═══ Data to use ═══

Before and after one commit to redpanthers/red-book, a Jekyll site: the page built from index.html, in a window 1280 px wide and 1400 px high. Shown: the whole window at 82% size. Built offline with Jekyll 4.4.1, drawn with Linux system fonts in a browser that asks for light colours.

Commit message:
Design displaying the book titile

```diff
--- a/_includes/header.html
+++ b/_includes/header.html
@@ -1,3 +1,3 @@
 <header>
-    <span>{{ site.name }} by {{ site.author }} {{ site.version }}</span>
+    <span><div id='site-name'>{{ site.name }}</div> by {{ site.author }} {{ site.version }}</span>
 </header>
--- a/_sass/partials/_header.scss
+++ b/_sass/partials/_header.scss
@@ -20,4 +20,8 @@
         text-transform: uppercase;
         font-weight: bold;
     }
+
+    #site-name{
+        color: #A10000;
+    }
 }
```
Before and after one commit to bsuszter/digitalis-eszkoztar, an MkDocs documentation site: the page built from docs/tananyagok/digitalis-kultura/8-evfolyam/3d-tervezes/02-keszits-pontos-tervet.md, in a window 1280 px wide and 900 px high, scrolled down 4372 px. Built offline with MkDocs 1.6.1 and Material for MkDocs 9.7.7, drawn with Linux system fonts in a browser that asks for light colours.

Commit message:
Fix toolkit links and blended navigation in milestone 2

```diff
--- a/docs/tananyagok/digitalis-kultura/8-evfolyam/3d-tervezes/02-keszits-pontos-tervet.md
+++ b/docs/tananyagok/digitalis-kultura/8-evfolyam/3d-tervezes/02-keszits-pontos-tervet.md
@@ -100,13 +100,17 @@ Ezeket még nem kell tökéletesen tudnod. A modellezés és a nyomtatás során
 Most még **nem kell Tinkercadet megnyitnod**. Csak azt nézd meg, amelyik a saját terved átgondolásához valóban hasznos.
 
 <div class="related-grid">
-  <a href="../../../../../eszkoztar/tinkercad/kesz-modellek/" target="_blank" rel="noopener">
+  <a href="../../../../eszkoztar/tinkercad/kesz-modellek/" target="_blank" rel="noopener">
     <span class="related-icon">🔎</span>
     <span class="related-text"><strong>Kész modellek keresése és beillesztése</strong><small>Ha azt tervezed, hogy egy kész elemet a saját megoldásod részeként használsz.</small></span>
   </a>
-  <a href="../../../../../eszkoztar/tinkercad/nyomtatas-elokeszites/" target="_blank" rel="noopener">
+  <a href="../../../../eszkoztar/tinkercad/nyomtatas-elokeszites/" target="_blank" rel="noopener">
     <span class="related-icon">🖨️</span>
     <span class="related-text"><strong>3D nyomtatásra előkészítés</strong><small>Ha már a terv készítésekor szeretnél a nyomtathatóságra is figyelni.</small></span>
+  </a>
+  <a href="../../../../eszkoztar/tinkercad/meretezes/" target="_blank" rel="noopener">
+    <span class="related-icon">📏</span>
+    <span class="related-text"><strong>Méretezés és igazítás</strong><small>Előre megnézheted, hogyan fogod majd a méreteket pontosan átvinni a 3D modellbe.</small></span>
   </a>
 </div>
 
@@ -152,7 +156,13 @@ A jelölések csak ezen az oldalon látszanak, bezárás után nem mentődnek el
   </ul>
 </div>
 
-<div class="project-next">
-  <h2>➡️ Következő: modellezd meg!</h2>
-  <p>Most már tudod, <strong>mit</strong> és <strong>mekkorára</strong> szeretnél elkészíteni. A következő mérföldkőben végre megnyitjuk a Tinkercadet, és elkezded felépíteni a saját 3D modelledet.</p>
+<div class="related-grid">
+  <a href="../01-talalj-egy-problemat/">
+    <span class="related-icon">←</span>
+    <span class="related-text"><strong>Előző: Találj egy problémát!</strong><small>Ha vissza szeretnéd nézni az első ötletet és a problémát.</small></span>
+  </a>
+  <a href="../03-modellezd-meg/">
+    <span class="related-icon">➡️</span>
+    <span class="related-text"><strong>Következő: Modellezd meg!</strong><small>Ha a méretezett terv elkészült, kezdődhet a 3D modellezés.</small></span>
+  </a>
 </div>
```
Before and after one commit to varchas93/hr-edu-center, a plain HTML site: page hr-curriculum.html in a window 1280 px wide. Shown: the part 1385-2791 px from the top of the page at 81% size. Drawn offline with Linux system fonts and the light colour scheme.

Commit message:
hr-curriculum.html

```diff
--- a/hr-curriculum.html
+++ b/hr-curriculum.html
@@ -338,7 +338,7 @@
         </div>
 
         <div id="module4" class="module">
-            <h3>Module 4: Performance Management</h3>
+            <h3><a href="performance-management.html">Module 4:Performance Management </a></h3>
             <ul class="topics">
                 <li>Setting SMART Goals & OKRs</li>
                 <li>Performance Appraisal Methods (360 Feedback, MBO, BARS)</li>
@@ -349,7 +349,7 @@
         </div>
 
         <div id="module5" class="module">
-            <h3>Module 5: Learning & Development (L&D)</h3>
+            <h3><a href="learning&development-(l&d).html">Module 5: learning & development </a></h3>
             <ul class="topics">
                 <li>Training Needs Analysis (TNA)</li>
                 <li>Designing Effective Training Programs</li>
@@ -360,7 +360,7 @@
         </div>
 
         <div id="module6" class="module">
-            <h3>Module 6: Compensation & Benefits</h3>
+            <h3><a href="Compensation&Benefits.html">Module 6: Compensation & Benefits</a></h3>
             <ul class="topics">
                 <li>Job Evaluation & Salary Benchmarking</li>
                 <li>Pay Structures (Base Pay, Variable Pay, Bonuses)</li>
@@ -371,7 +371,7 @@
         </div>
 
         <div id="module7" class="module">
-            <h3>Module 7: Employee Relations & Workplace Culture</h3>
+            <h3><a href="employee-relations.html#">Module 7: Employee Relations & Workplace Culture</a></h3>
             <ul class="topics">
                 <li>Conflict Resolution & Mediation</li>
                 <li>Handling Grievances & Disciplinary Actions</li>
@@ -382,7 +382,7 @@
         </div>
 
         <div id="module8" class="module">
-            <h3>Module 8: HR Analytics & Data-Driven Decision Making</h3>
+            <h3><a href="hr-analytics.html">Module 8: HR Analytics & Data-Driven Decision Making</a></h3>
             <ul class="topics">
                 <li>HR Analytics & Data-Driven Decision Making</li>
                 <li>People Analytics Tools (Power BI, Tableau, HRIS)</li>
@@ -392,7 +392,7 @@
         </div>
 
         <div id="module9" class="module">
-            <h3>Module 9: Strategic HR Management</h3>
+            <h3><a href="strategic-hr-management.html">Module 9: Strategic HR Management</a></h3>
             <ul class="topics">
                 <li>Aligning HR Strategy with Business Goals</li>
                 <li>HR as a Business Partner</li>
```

═══

* Work instruction *
Repeat the data word for word. Leave nothing out.

* Answer *
Before and after one commit to redpanthers/red-book, a Jekyll site: the page built from index.html, in a window 1280 px wide and 1400 px high. Shown: the whole window at 82% size. Built offline with Jekyll 4.4.1, drawn with Linux system fonts in a browser that asks for light colours.

Commit message:
Design displaying the book titile

```diff
--- a/_includes/header.html
+++ b/_includes/header.html
@@ -1,3 +1,3 @@
 <header>
-    <span>{{ site.name }} by {{ site.author }} {{ site.version }}</span>
+    <span><div id='site-name'>{{ site.name }}</div> by {{ site.author }} {{ site.version }}</span>
 </header>
--- a/_sass/partials/_header.scss
+++ b/_sass/partials/_header.scss
@@ -20,4 +20,8 @@
         text-transform: uppercase;
         font-weight: bold;
     }
+
+    #site-name{
+        color: #A10000;
+    }
 }
```
Before and after one commit to bsuszter/digitalis-eszkoztar, an MkDocs documentation site: the page built from docs/tananyagok/digitalis-kultura/8-evfolyam/3d-tervezes/02-keszits-pontos-tervet.md, in a window 1280 px wide and 900 px high, scrolled down 4372 px. Built offline with MkDocs 1.6.1 and Material for MkDocs 9.7.7, drawn with Linux system fonts in a browser that asks for light colours.

Commit message:
Fix toolkit links and blended navigation in milestone 2

```diff
--- a/docs/tananyagok/digitalis-kultura/8-evfolyam/3d-tervezes/02-keszits-pontos-tervet.md
+++ b/docs/tananyagok/digitalis-kultura/8-evfolyam/3d-tervezes/02-keszits-pontos-tervet.md
@@ -100,13 +100,17 @@ Ezeket még nem kell tökéletesen tudnod. A modellezés és a nyomtatás során
 Most még **nem kell Tinkercadet megnyitnod**. Csak azt nézd meg, amelyik a saját terved átgondolásához valóban hasznos.
 
 <div class="related-grid">
-  <a href="../../../../../eszkoztar/tinkercad/kesz-modellek/" target="_blank" rel="noopener">
+  <a href="../../../../eszkoztar/tinkercad/kesz-modellek/" target="_blank" rel="noopener">
     <span class="related-icon">🔎</span>
     <span class="related-text"><strong>Kész modellek keresése és beillesztése</strong><small>Ha azt tervezed, hogy egy kész elemet a saját megoldásod részeként használsz.</small></span>
   </a>
-  <a href="../../../../../eszkoztar/tinkercad/nyomtatas-elokeszites/" target="_blank" rel="noopener">
+  <a href="../../../../eszkoztar/tinkercad/nyomtatas-elokeszites/" target="_blank" rel="noopener">
     <span class="related-icon">🖨️</span>
     <span class="related-text"><strong>3D nyomtatásra előkészítés</strong><small>Ha már a terv készítésekor szeretnél a nyomtathatóságra is figyelni.</small></span>
+  </a>
+  <a href="../../../../eszkoztar/tinkercad/meretezes/" target="_blank" rel="noopener">
+    <span class="related-icon">📏</span>
+    <span class="related-text"><strong>Méretezés és igazítás</strong><small>Előre megnézheted, hogyan fogod majd a méreteket pontosan átvinni a 3D modellbe.</small></span>
   </a>
 </div>
 
@@ -152,7 +156,13 @@ A jelölések csak ezen az oldalon látszanak, bezárás után nem mentődnek el
   </ul>
 </div>
 
-<div class="project-next">
-  <h2>➡️ Következő: modellezd meg!</h2>
-  <p>Most már tudod, <strong>mit</strong> és <strong>mekkorára</strong> szeretnél elkészíteni. A következő mérföldkőben végre megnyitjuk a Tinkercadet, és elkezded felépíteni a saját 3D modelledet.</p>
+<div class="related-grid">
+  <a href="../01-talalj-egy-problemat/">
+    <span class="related-icon">←</span>
+    <span class="related-text"><strong>Előző: Találj egy problémát!</strong><small>Ha vissza szeretnéd nézni az első ötletet és a problémát.</small></span>
+  </a>
+  <a href="../03-modellezd-meg/">
+    <span class="related-icon">➡️</span>
+    <span class="related-text"><strong>Következő: Modellezd meg!</strong><small>Ha a méretezett terv elkészült, kezdődhet a 3D modellezés.</small></span>
+  </a>
 </div>
```
Before and after one commit to varchas93/hr-edu-center, a plain HTML site: page hr-curriculum.html in a window 1280 px wide. Shown: the part 1385-2791 px from the top of the page at 81% size. Drawn offline with Linux system fonts and the light colour scheme.

Commit message:
hr-curriculum.html

```diff
--- a/hr-curriculum.html
+++ b/hr-curriculum.html
@@ -338,7 +338,7 @@
         </div>
 
         <div id="module4" class="module">
-            <h3>Module 4: Performance Management</h3>
+            <h3><a href="performance-management.html">Module 4:Performance Management </a></h3>
             <ul class="topics">
                 <li>Setting SMART Goals & OKRs</li>
                 <li>Performance Appraisal Methods (360 Feedback, MBO, BARS)</li>
@@ -349,7 +349,7 @@
         </div>
 
         <div id="module5" class="module">
-            <h3>Module 5: Learning & Development (L&D)</h3>
+            <h3><a href="learning&development-(l&d).html">Module 5: learning & development </a></h3>
             <ul class="topics">
                 <li>Training Needs Analysis (TNA)</li>
                 <li>Designing Effective Training Programs</li>
@@ -360,7 +360,7 @@
         </div>
 
         <div id="module6" class="module">
-            <h3>Module 6: Compensation & Benefits</h3>
+            <h3><a href="Compensation&Benefits.html">Module 6: Compensation & Benefits</a></h3>
             <ul class="topics">
                 <li>Job Evaluation & Salary Benchmarking</li>
                 <li>Pay Structures (Base Pay, Variable Pay, Bonuses)</li>
@@ -371,7 +371,7 @@
         </div>
 
         <div id="module7" class="module">
-            <h3>Module 7: Employee Relations & Workplace Culture</h3>
+            <h3><a href="employee-relations.html#">Module 7: Employee Relations & Workplace Culture</a></h3>
             <ul class="topics">
                 <li>Conflict Resolution & Mediation</li>
                 <li>Handling Grievances & Disciplinary Actions</li>
@@ -382,7 +382,7 @@
         </div>
 
         <div id="module8" class="module">
-            <h3>Module 8: HR Analytics & Data-Driven Decision Making</h3>
+            <h3><a href="hr-analytics.html">Module 8: HR Analytics & Data-Driven Decision Making</a></h3>
             <ul class="topics">
                 <li>HR Analytics & Data-Driven Decision Making</li>
                 <li>People Analytics Tools (Power BI, Tableau, HRIS)</li>
@@ -392,7 +392,7 @@
         </div>
 
         <div id="module9" class="module">
-            <h3>Module 9: Strategic HR Management</h3>
+            <h3><a href="strategic-hr-management.html">Module 9: Strategic HR Management</a></h3>
             <ul class="topics">
                 <li>Aligning HR Strategy with Business Goals</li>
                 <li>HR as a Business Partner</li>
```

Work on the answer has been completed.